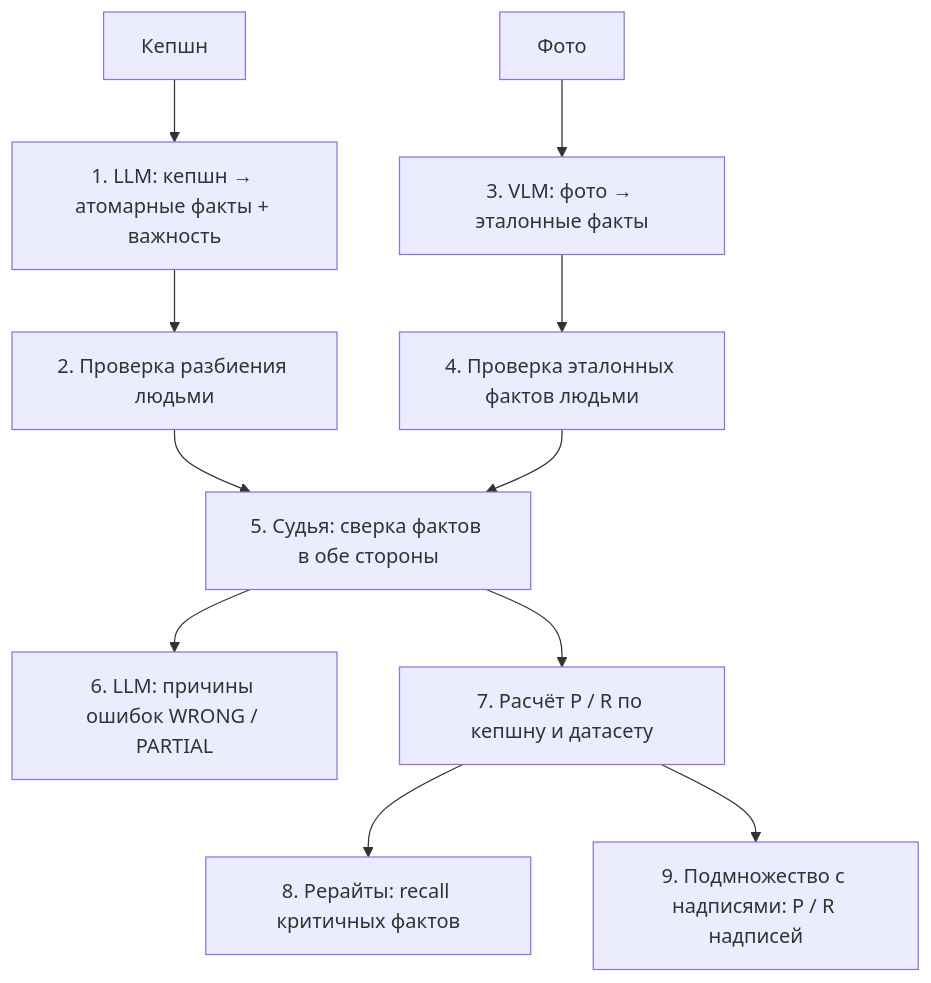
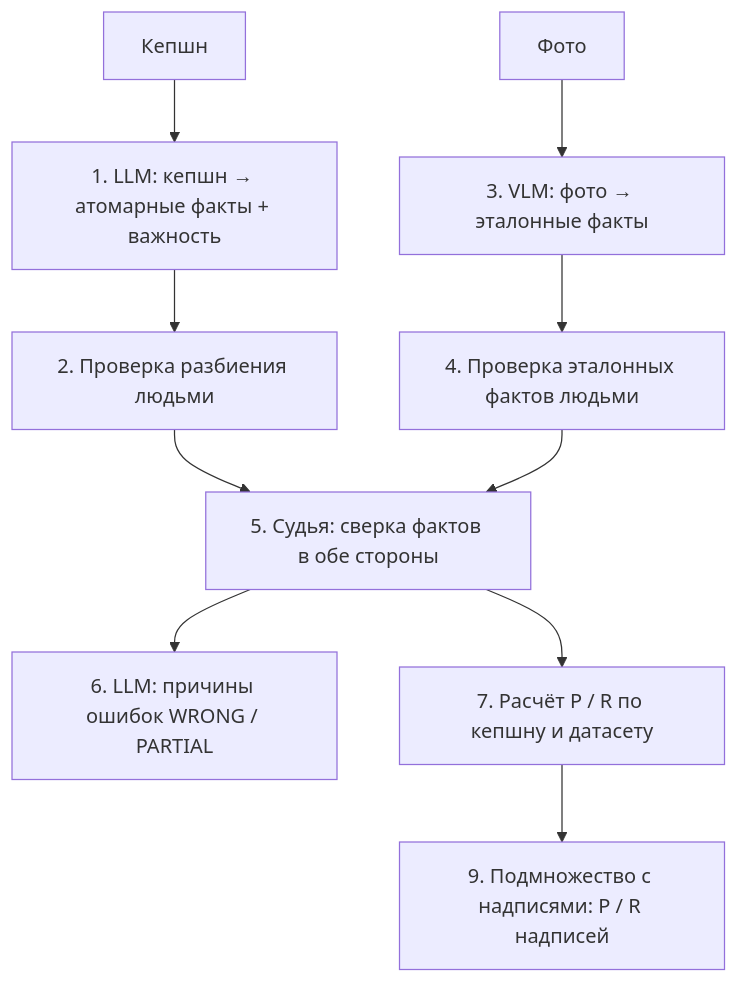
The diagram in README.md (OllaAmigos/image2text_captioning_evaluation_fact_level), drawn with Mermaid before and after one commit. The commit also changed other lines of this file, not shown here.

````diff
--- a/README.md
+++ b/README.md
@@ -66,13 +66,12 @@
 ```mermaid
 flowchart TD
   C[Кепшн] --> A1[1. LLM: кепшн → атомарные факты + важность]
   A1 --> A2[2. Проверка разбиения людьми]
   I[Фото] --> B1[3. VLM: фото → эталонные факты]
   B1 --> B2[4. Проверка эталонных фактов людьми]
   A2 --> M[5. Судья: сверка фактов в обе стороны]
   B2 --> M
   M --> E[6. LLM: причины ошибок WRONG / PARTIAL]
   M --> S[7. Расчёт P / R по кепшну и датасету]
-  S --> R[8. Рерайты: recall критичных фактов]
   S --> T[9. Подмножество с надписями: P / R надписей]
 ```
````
-- -- --
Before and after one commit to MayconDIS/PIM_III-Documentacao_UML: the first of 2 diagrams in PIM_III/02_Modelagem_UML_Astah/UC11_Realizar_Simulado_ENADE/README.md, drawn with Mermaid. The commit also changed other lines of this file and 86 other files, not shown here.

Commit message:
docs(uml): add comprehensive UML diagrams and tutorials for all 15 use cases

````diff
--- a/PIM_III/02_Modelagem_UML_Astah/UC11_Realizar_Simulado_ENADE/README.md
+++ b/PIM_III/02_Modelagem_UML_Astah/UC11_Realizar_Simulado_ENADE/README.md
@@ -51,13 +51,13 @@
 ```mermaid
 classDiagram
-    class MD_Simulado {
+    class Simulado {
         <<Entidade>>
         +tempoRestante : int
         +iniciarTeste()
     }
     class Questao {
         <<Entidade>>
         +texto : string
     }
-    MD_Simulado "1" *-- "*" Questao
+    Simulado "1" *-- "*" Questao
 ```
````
-- -- --
Task >>
Within the material above, how many lines include the string "README"? Give only the number.

Exercise answer >>
6